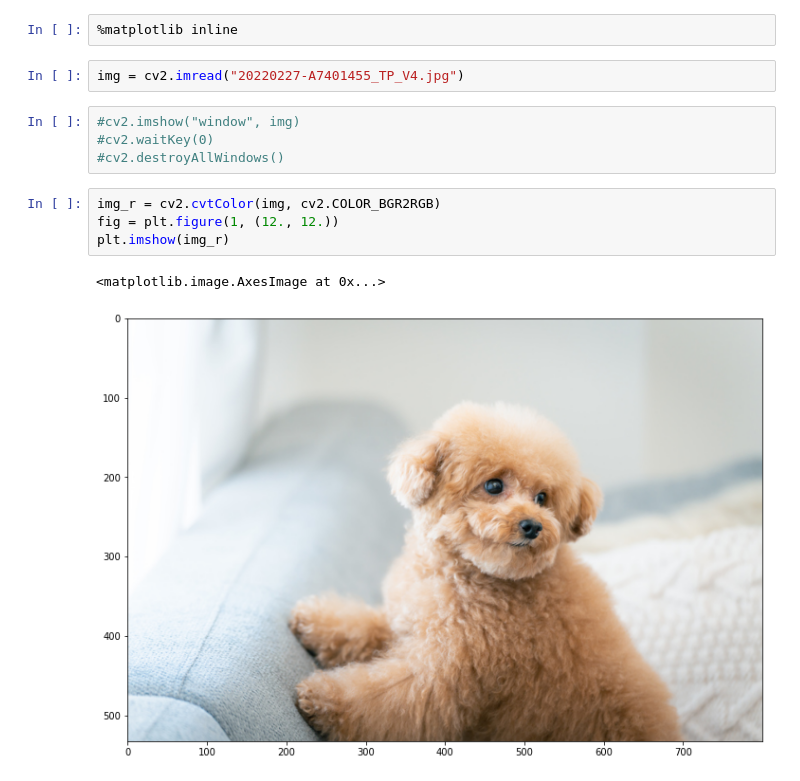
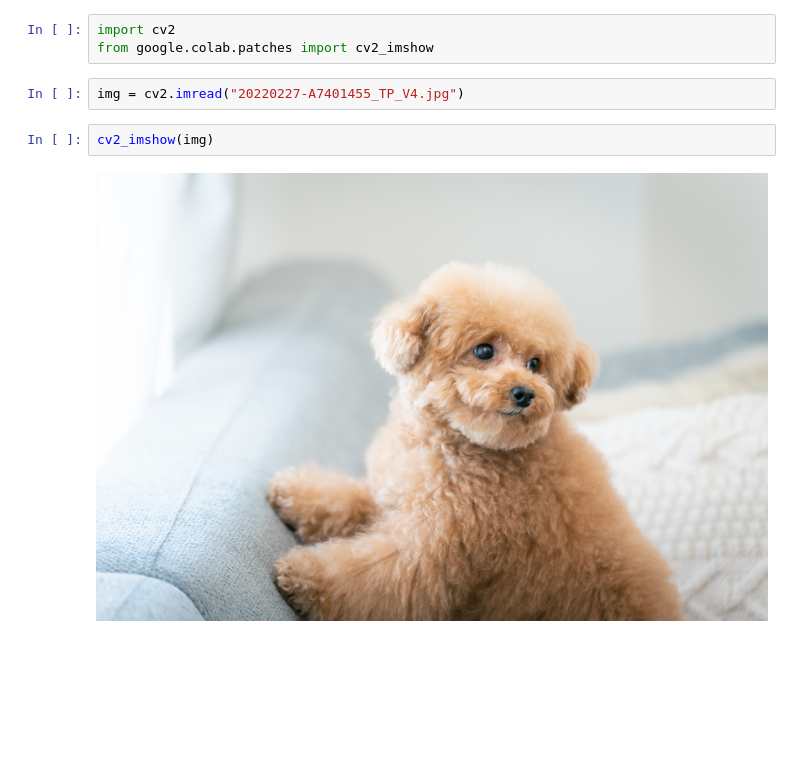
Before and after one commit to hamnenalo/ComputerVision, a Jupyter notebook: 0001_read_image.ipynb, the cells around one changed output. Saved outputs shown, nothing was run; the diff lists cells and outputs as text; blank space fills up the shorter version.

```diff
--- a/0001_read_image.ipynb
+++ b/0001_read_image.ipynb
@@ -4,15 +1,9 @@ import matplotlib.pyplot as plt
-# %%
-%matplotlib inline
+# %%
+import cv2
+from google.colab.patches import cv2_imshow
 # %%
 img = cv2.imread("20220227-A7401455_TP_V4.jpg")
-# %%
-#cv2.imshow("window", img)
-#cv2.waitKey(0)
-#cv2.destroyAllWindows()
-# %%
-img_r = cv2.cvtColor(img, cv2.COLOR_BGR2RGB)
-fig = plt.figure(1, (12., 12.))
-plt.imshow(img_r)
-# %% [output]
-<matplotlib.image.AxesImage at 0x...>
-[figure, removed]
+# %%
+cv2_imshow(img)
+# %% [output]
+[figure, added]
```
Also changed, not shown: parts of 1 cell of this notebook.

PROBLEM: Restate the records word for word, omitting images.

RESPONSE:
Before and after one commit to hamnenalo/ComputerVision, a Jupyter notebook: 0001_read_image.ipynb, the cells around one changed output. Saved outputs shown, nothing was run; the diff lists cells and outputs as text; blank space fills up the shorter version.

```diff
--- a/0001_read_image.ipynb
+++ b/0001_read_image.ipynb
@@ -4,15 +1,9 @@ import matplotlib.pyplot as plt
-# %%
-%matplotlib inline
+# %%
+import cv2
+from google.colab.patches import cv2_imshow
 # %%
 img = cv2.imread("20220227-A7401455_TP_V4.jpg")
-# %%
-#cv2.imshow("window", img)
-#cv2.waitKey(0)
-#cv2.destroyAllWindows()
-# %%
-img_r = cv2.cvtColor(img, cv2.COLOR_BGR2RGB)
-fig = plt.figure(1, (12., 12.))
-plt.imshow(img_r)
-# %% [output]
-<matplotlib.image.AxesImage at 0x...>
-[figure, removed]
+# %%
+cv2_imshow(img)
+# %% [output]
+[figure, added]
```
Also changed, not shown: parts of 1 cell of this notebook.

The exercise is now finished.